This article is a travel topic
Since the 1960s overlanding has been a popular means of travel between destinations across Africa, Europe, Asia (particularly India), the Americas and Australia. The "Hippie Trail" of the 60s and 70s saw thousands of young westerners travelling through the Middle East to India and Nepal. See Istanbul to New Delhi over land and Europe to South Asia over land.
At 9,288km the Trans-Siberian Railway is one of the longest overland journeys in existence today, taking 7 days to reach Vladivostok from Moscow, and providing an alternative to air travel for journeys between Europe and Asia.
The introduction of Japan's high speed railway Tōkaidō Shinkansen in 1964 changed the face of rail travel. The railway has carried more than 4 billion passengers and its new N700 series trains are capable of 300km/hr. France's TGV attains similar speeds, making it faster than air travel for many journeys. It has expanded into other European countries. Korea and the USA now also have some high-speed lines. China is in the process of building what will be the world's largest such network; see High-speed rail in China.
Bus and Truck
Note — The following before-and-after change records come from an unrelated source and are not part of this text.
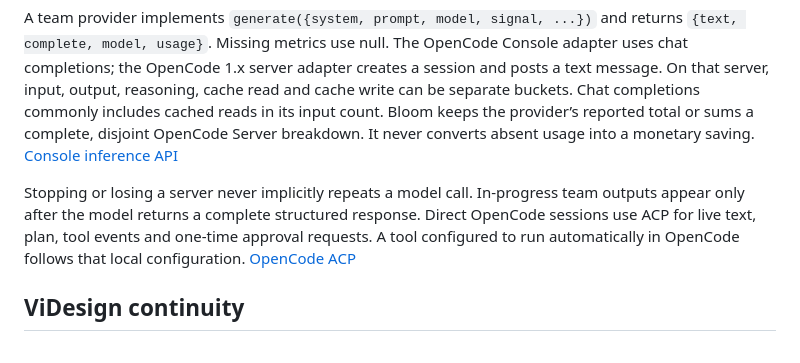
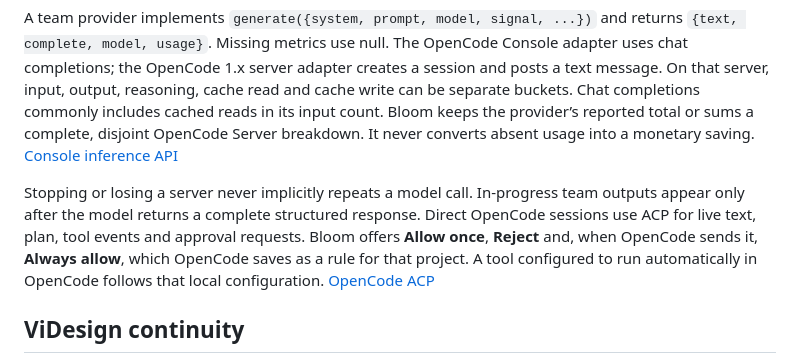
Before and after one commit to Vidoxlabs/bloom, a Markdown page: docs/architecture.md, the part around the change. Drawn GitHub-style.

```diff
--- a/docs/architecture.md
+++ b/docs/architecture.md
@@ -28,7 +28,7 @@ The head receives the brief, roster and ordinary desktop file titles. Worker cal
 
 A team provider implements `generate({system, prompt, model, signal, ...})` and returns `{text, complete, model, usage}`. Missing metrics use null. The OpenCode Console adapter uses chat completions; the OpenCode 1.x server adapter creates a session and posts a text message. On that server, input, output, reasoning, cache read and cache write can be separate buckets. Chat completions commonly includes cached reads in its input count. Bloom keeps the provider’s reported total or sums a complete, disjoint OpenCode Server breakdown. It never converts absent usage into a monetary saving. [Console inference API](https://opencode.ai/docs/console/api/inference/)
 
-Stopping or losing a server never implicitly repeats a model call. In-progress team outputs appear only after the model returns a complete structured response. Direct OpenCode sessions use ACP for live text, plan, tool events and one-time approval requests. A tool configured to run automatically in OpenCode follows that local configuration. [OpenCode ACP](https://opencode.ai/docs/cli/acp/)
+Stopping or losing a server never implicitly repeats a model call. In-progress team outputs appear only after the model returns a complete structured response. Direct OpenCode sessions use ACP for live text, plan, tool events and approval requests. Bloom offers **Allow once**, **Reject** and, when OpenCode sends it, **Always allow**, which OpenCode saves as a rule for that project. A tool configured to run automatically in OpenCode follows that local configuration. [OpenCode ACP](https://opencode.ai/docs/cli/acp/)
 
 ## ViDesign continuity
 
```
Also changed, not shown: README.md (+6 -6 lines), docs/previews/phone.png, docs/previews/workspace.png, 7 other files.
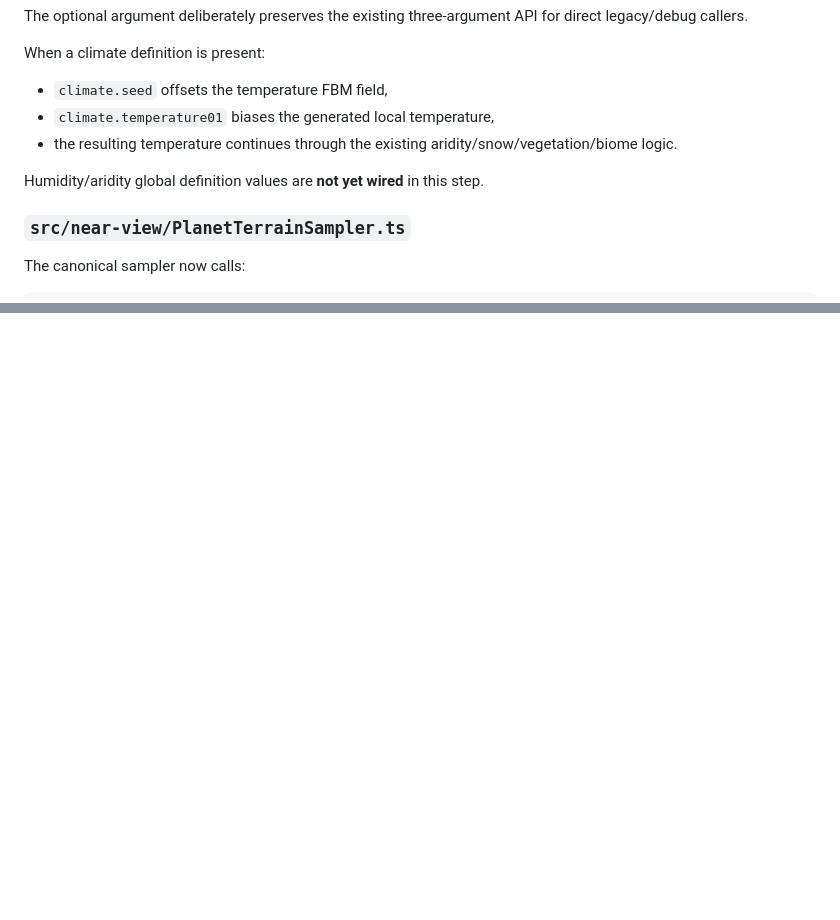
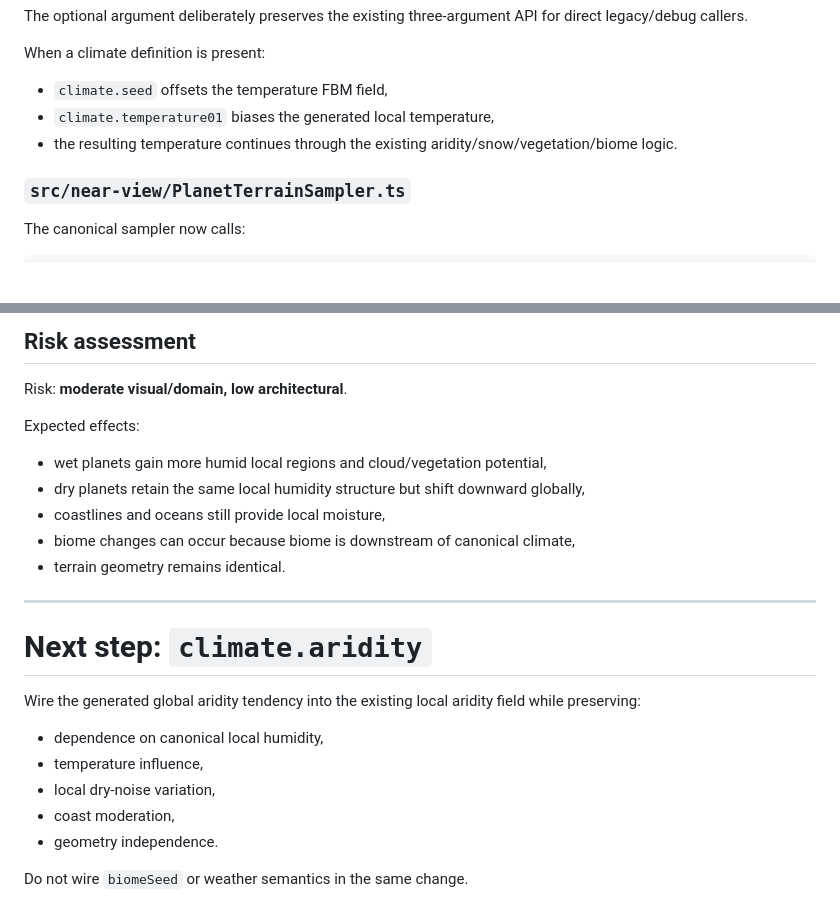
Before and after one commit to tonirenner/conduit-game, a Markdown page: packages/conduit-planet/PLANET_PHASE4_CLIMATE_MIGRATION.md, 2 parts joined by grey strips. Rendered like a GitHub page; blank space fills up the shorter version.

```diff
--- a/packages/conduit-planet/PLANET_PHASE4_CLIMATE_MIGRATION.md
+++ b/packages/conduit-planet/PLANET_PHASE4_CLIMATE_MIGRATION.md
@@ -129,8 +129,6 @@ When a climate definition is present:
 - `climate.temperature01` biases the generated local temperature,
 - the resulting temperature continues through the existing aridity/snow/vegetation/biome logic.
 
-Humidity/aridity global definition values are **not yet wired** in this step.
-
 ### `src/near-view/PlanetTerrainSampler.ts`
 
 The canonical sampler now calls:
@@ -205,0 +274,25 @@ Do not wire `aridity` or `biomeSeed` in the same change.
+## Risk assessment
+
+Risk: **moderate visual/domain, low architectural**.
+
+Expected effects:
+
+- wet planets gain more humid local regions and cloud/vegetation potential,
+- dry planets retain the same local humidity structure but shift downward globally,
+- coastlines and oceans still provide local moisture,
+- biome changes can occur because biome is downstream of canonical climate,
+- terrain geometry remains identical.
+
+---
+
+# Next step: `climate.aridity`
+
+Wire the generated global aridity tendency into the existing local aridity field while preserving:
+
+- dependence on canonical local humidity,
+- temperature influence,
+- local dry-noise variation,
+- coast moderation,
+- geometry independence.
+
+Do not wire `biomeSeed` or weather semantics in the same change.
```
Also changed, not shown: other parts of packages/conduit-planet/PLANET_PHASE4_CLIMATE_MIGRATION.md (+79 -9 lines).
The Silk Route or Silk Road historically connects the Mediterranean with Persia and China. Today the route refers to overland journeys between Europe and China, taking either the northern route - through Russia and Kazakhstan - or the southern route - through Turkey, Iran, Pakistan and North India - to Urumqi or Xian in China. These routes are still popular today, with companies such as Oasis Overland [] and Odyssey Overland [] offering tours on the southern route.
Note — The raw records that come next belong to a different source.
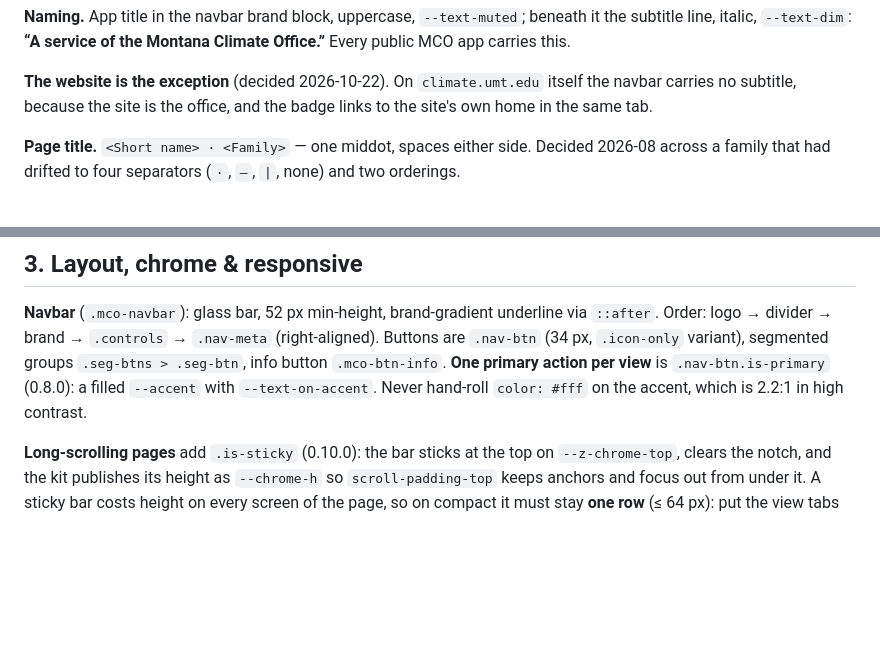
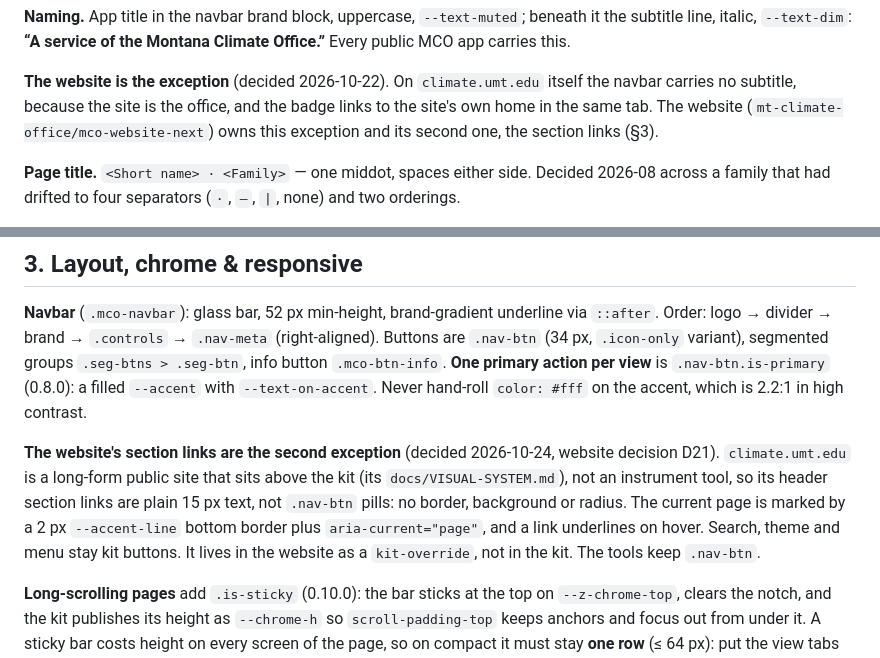
Before and after one commit to mt-climate-office/mco-web-style, a Markdown page: HOUSE-STYLE.md, 2 parts joined by grey strips. Rendered like a GitHub page; blank space fills up the shorter version.

Commit message:
HOUSE-STYLE: the website's second navbar exception (section links)
Records the owner's 24 Oct 2026 decision (website D21): climate.umt.edu's
header section links are plain 15px text, not .nav-btn pills. The current
page gets a 2px --accent-line rule and aria-current, and links underline on
hover. Search, theme and menu stay kit buttons. It is a site kit-override.
The 22 Oct exception (no subtitle, badge links home; #60) now names its
owner and points to this one.

Docs only; no published byte changes, no release.

Co-Authored-By: Claude Opus 5.5 <noreply@anthropic.com>

```diff
--- a/HOUSE-STYLE.md
+++ b/HOUSE-STYLE.md
@@ -57,7 +57,9 @@ beneath it the subtitle line, italic, `--text-dim`:
 
 **The website is the exception** (decided 2026-10-22). On `climate.umt.edu`
 itself the navbar carries no subtitle, because the site is the office, and the
-badge links to the site's own home in the same tab.
+badge links to the site's own home in the same tab. The website
+(`mt-climate-office/mco-website-next`) owns this exception and its second
+one, the section links (§3).
 
 **Page title.** `<Short name> · <Family>` — one middot, spaces either side.
 Decided 2026-08 across a family that had drifted to four separators (`·`, `—`,
@@ -199,6 +201,16 @@ variant), segmented groups `.seg-btns > .seg-btn`, info button `.mco-btn-info`.
 **One primary action per view** is `.nav-btn.is-primary` (0.8.0): a filled
 `--accent` with `--text-on-accent`. Never hand-roll `color: #fff` on the
 accent, which is 2.2:1 in high contrast.
+
+**The website's section links are the second exception** (decided
+2026-10-24, website decision D21). `climate.umt.edu` is a long-form public
+site that sits above the kit (its `docs/VISUAL-SYSTEM.md`), not an
+instrument tool, so its header section links are plain 15 px text, not
+`.nav-btn` pills: no border, background or radius. The current page is
+marked by a 2 px `--accent-line` bottom border plus `aria-current="page"`,
+and a link underlines on hover. Search, theme and menu stay kit buttons.
+It lives in the website as a `kit-override`, not in the kit. The tools keep
+`.nav-btn`.
 
 **Long-scrolling pages** add `.is-sticky` (0.10.0): the bar sticks at the
 top on `--z-chrome-top`, clears the notch, and the kit publishes its height
```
One of the most common - and longest - overland expeditions is in Africa, connecting Cairo in Egypt with Cape Town in South Africa. The route covers more than 10,000km and usually takes in Sudan, Kenya, Tanzania, Zimbabwe and Namibia along the way. Overland operators in these areas include Dragoman [], Oasis Overland and African Trails .
The traditional Trans Africa route is from London to Nairobi, Kenya and Cape Town, South Africa. The route started in the 1970’s and becaming popular with small companies using old Bedford four wheel drive trucks carrying about 20 people each Also independent travellers; normally run by or groups of friends in 4x4 Landrovers headed out from London from November to March every year, the winter months been considered the best to cross the Sahara. The usual route was from Morocco to Algeria with a Sahara desert crossing into Niger then Nigeria in West Africa, followed by a month long journey likened to Joseph Conrad Conrad’s “Heart of Darkness” through the forests of Zaire with the trucks surfacing into the relatively modern word in Kenya. From Kenya the last leg was south through Tanzania to either Zimbabwe or South Africa. The writer Shiva Naipaul travelled in an Overland truck and wrote of it in his novel North of South, he was disparaging of the people on the truck and their motives for travelling. The route has changed dramatically with border closures and no-go zones with the closure of Zaire now the DR Congo and the Darfur crises' forcing the biggest change in the route. The route has, since the year 2000, reversed itself somewhat with truck now crossing from the north to the south of Africa following near to the west coast all the way from Morocco to Cape Town. The biggest recent change in the route been made possible by the opening of Angola to tourism, letting vehicles pass into Namibia into South Africa; leaving then to complete the old route by turning north in Cape Town to travel to Nairobi and on to Cairo.
The second most popular route was the Nile, starting in Africa after a long crossing of Europe to Athens then by ferry to Alexandria in Egypt. The trip mostly followed the Nile River through Egypt and Sudan to Uganda and laid over in Nairobi before heading further south. The Nile trip was much shorter at ten weeks as opposed to the western Trans Africa at 22 weeks to Nairobi.
Since 2006 a few companies have offered overland expeditions from the UK to Australia. Originated by Exploratory Overland Expeditions  in 2006, the expedition is marketed as the longest trans-Asian overland journey available.
The longest overland expedition of any kind is run by African Trails  their London-Capetown-Istanbul journey (43 weeks) remains the classic overland expedition for die-hard travellers.Though the longest combination of trips is 50.5 weeks run by Dragoman from Helsinki, Finland to Cape Town, South Africa via Russia, China, Middle East, following the Nile and to Kenya and on to southern Africa